I’ve done a lot of time in jewelry school, hundreds of hours. Learning to solder and fuse, saw and hammer, sand and polish. I always used stones produced by others – from tiny machine cut faceted stones to large specialty cabochons cut by lapidary experts. Cutting my own stones always seemed like just too much work, another distraction to keep me from bringing my designs to life. However, I’ve noticed that sometimes I just can’t get exactly what I want, stone-wise, for a particular piece of jewelry. I have a necklace in mind, just a hint from the muse so far, that would need a set of graduated cabs, at least five or seven. Try finding that! Even wandering around at the Tucson Gem Shows, that’s not something easy to spot. It’s enough to drive a person to learn to do it themselves!
Last year, I went to the evening slide show by master jewelry artist Michael Boyd when he came to teach a week-long lapidary workshop at Creative Side Jewelry Academy of Austin (I’m so lucky to have this jewelry school right here in my backyard!). His way of designing, using the stones as the main event of his work rather than as accents, was very intriguing. His background as a painter means that color is really important to him. I struggle with wanting more color in my own work – after all those years of thread painting and brilliant glass, metal is a bit monochromatic!
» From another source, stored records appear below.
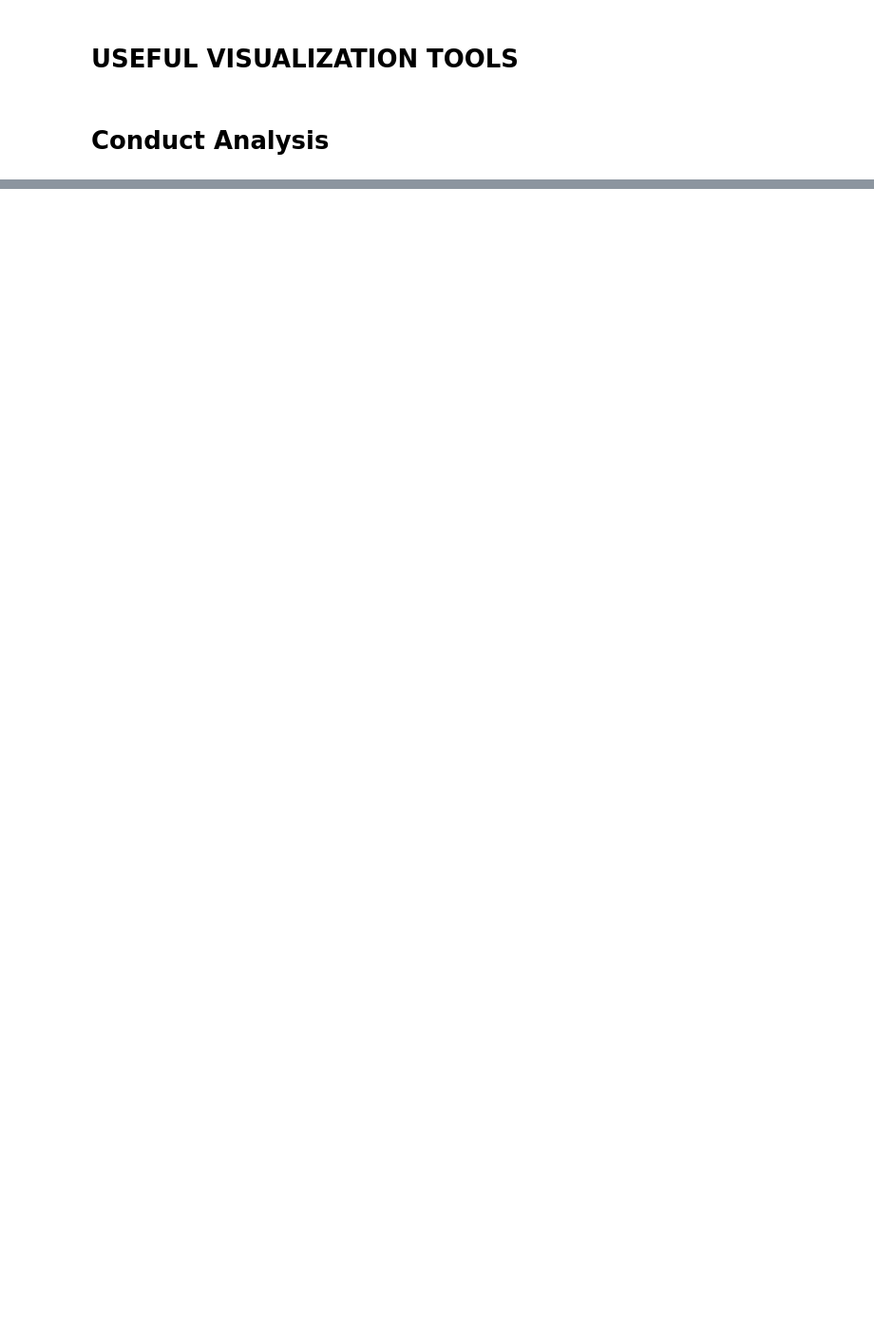
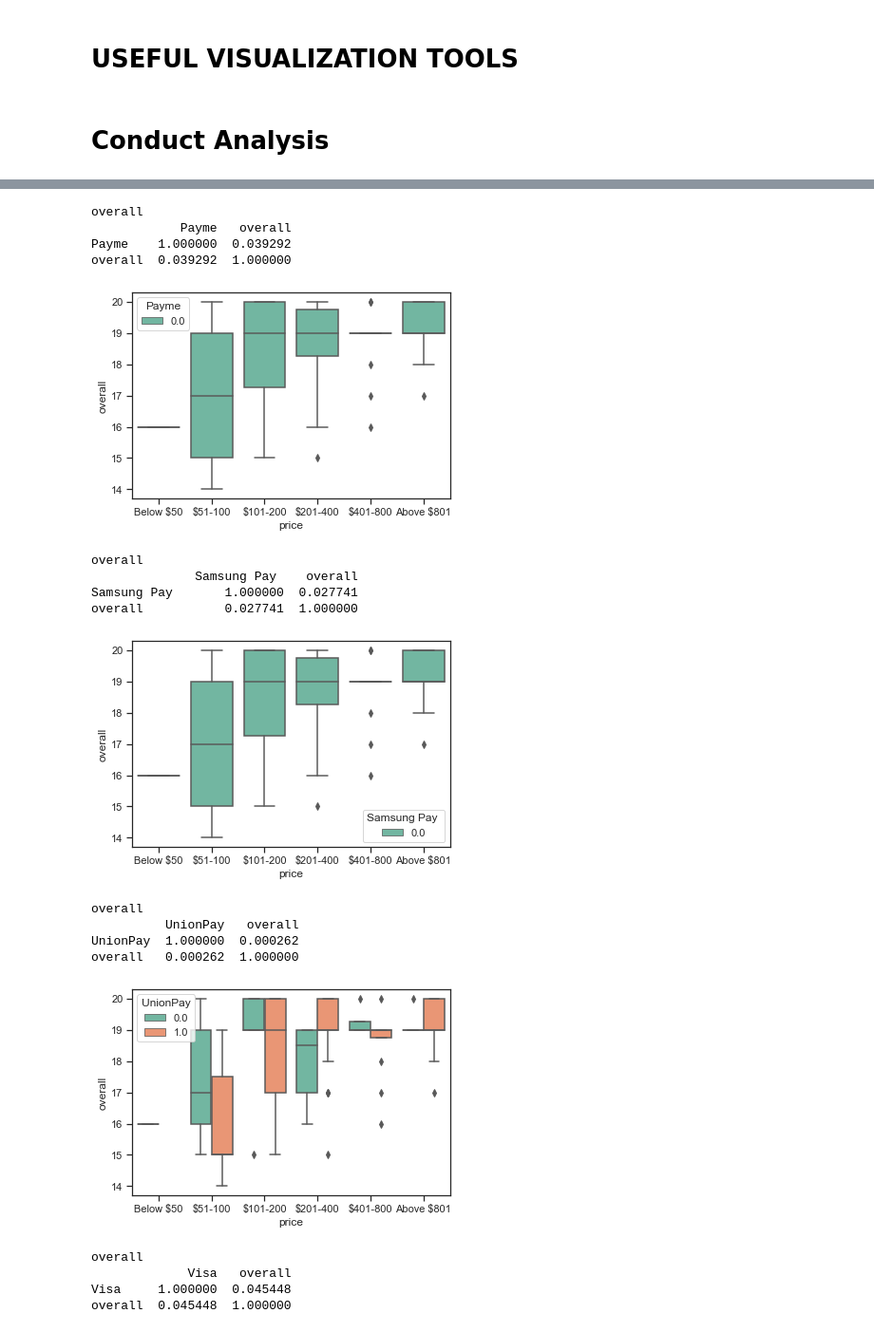
Before and after one commit to noodleconference/ISOM3400, a Jupyter notebook: Visualize_results_zoe.ipynb, the cells around one changed output, grey strips where cells are left out. Shown at 95% size. Drawn from its saved outputs; the diff is of its cells as text; code cells hidden in the pictures; blank space fills up the shorter version.

```diff
--- a/Visualize_results_zoe.ipynb
+++ b/Visualize_results_zoe.ipynb
@@ -417,11 +423,31 @@ y intercept:  18.227622714148225 slope:  0.07459095283926795
 ... (12 outputs left out)
 # %%
 
-for i in ['overall']:#,'service','value','happy','bookmark','happy_vs_sad']:
+for i in ['overall','service']:#,'value','happy','bookmark','happy_vs_sad']:
     for j in list(df.columns)[-6:]:
         print(i)
         print(df[[j,i]].corr())
         sns.boxplot(x="price", y=i,
                 hue=j, palette='Set2',
                 data=df_pay)
         plt.show()
+# %% [output]
+overall
+            Payme   overall
+Payme    1.000000  0.039292
+overall  0.039292  1.000000
+[figure, added]
+overall
+              Samsung Pay    overall
+Samsung Pay       1.000000  0.027741
+overall           0.027741  1.000000
+[figure, added]
+overall
+          UnionPay   overall
+UnionPay  1.000000  0.000262
+overall   0.000262  1.000000
+[figure, added]
+overall
+             Visa   overall
+Visa     1.000000  0.045448
+overall  0.045448  1.000000
```
Also changed, not shown: parts of 13 cells of this notebook.
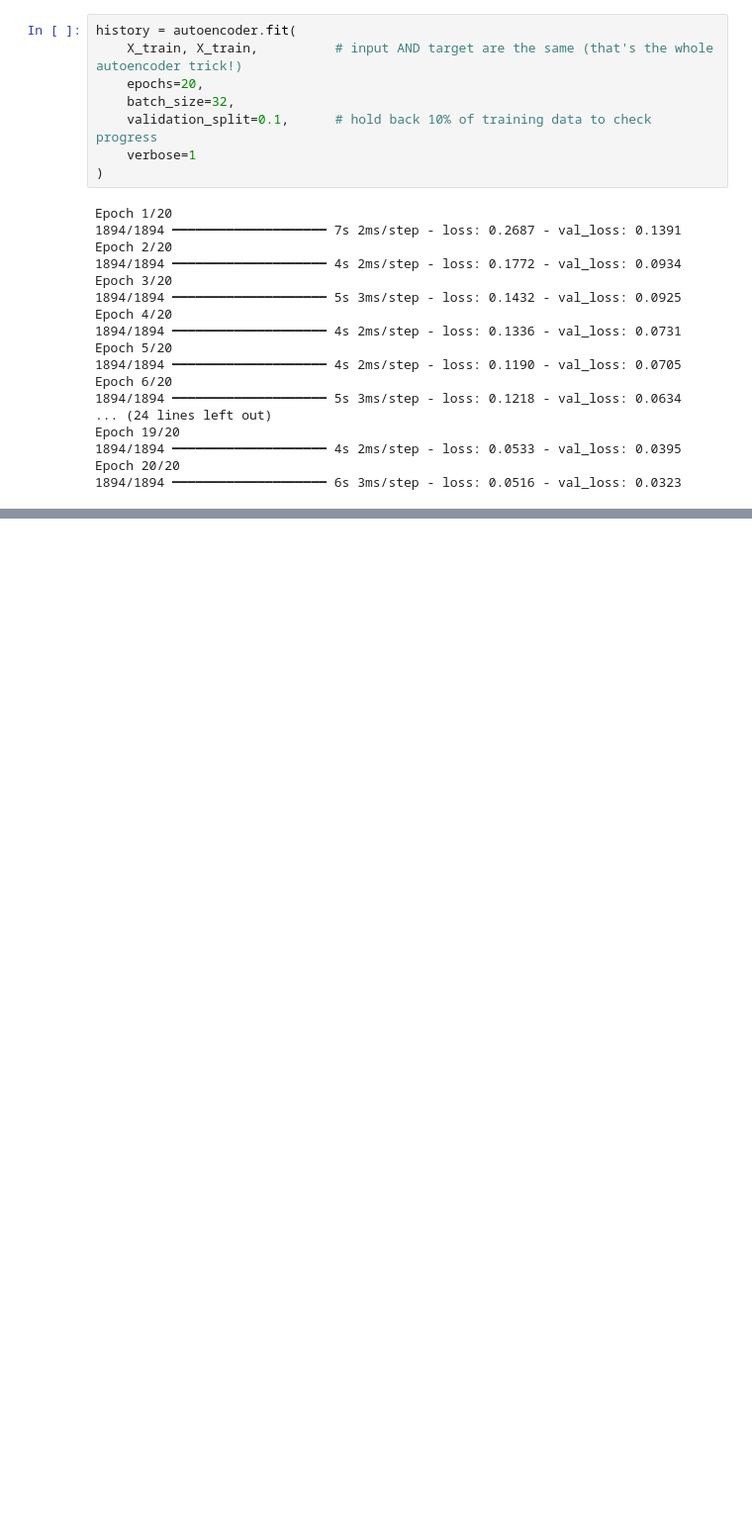
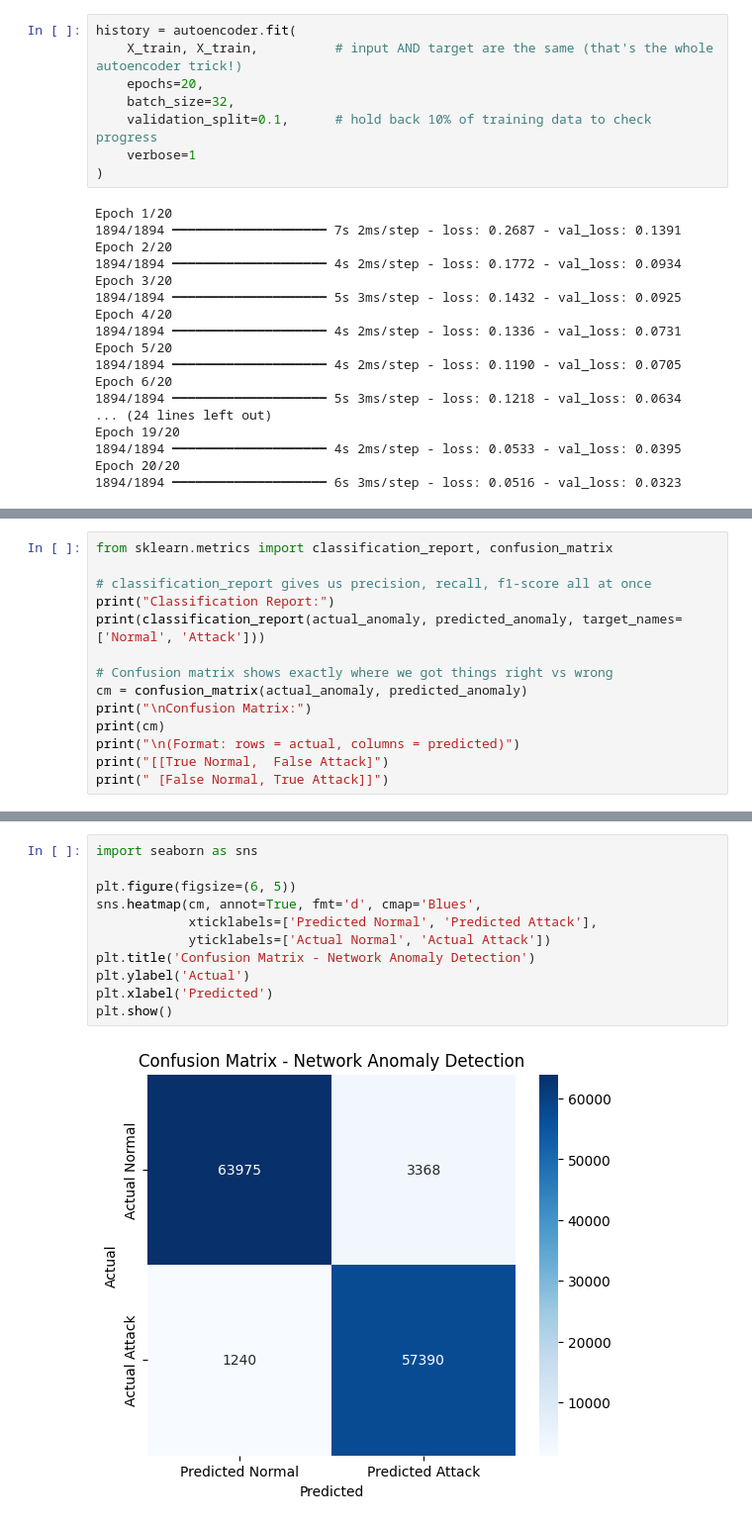
Before and after one commit to somadinakunegbu-star/ai-network-anomaly-detection, a Jupyter notebook: AI_Powered_Network_Anomaly_Detection_System.ipynb, the cells around one changed output, grey strips where cells are left out. Shown at 99% size. Cells and saved outputs as stored; diff of their text form; blank space fills up the shorter version.

```diff
--- a/AI_Powered_Network_Anomaly_Detection_System.ipynb
+++ b/AI_Powered_Network_Anomaly_Detection_System.ipynb
@@ -188,0 +226,14 @@ Epoch 20/20
+# %%
+from sklearn.metrics import classification_report, confusion_matrix
+
+# classification_report gives us precision, recall, f1-score all at once
+print("Classification Report:")
+print(classification_report(actual_anomaly, predicted_anomaly, target_names=['Normal', 'Attack']))
+
+# Confusion matrix shows exactly where we got things right vs wrong
+cm = confusion_matrix(actual_anomaly, predicted_anomaly)
+print("\nConfusion Matrix:")
+print(cm)
+print("\n(Format: rows = actual, columns = predicted)")
+print("[[True Normal,  False Attack]")
+print(" [False Normal, True Attack]]")
@@ -188,0 +274,13 @@ Epoch 20/20
+# %%
+import seaborn as sns
+
+plt.figure(figsize=(6, 5))
+sns.heatmap(cm, annot=True, fmt='d', cmap='Blues',
+            xticklabels=['Predicted Normal', 'Predicted Attack'],
+            yticklabels=['Actual Normal', 'Actual Attack'])
+plt.title('Confusion Matrix - Network Anomaly Detection')
+plt.ylabel('Actual')
+plt.xlabel('Predicted')
+plt.show()
+# %% [output]
+[figure, added]
```
Also changed, not shown: parts of 5 cells of this notebook.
That evening’s presentation left me wanting to take his workshop when he returned.
So this year, I did it. I got sucked into the lapidary world. I’d hoped to buy a bunch of rough stones in Tucson, but the combination of lack of knowledge and early illness meant I really didn’t buy much there. Still, I headed into class knowing that I could experiment with something and decide if this was for me.
The first day of class was spent learning to cut rough cabochons (cabs) from stone. From slicing lump stones with a lapidary saw to “dropping” the stones with super glue or wax onto nails to hold them while we shaped them with six grits of grinding wheels and a final cerium oxide polish takes all of about 10 minutes for an experienced stone cutter. What a revelation! All the students in class went wild with working. In the afternoon, we had design discussions with hands-on inspections of a large variety of Michael’s jewelry to see all his specialized tricks.
On Tuesday, we started exploring some of those concepts. We had demonstrations of making bezels and drilling holes through stones.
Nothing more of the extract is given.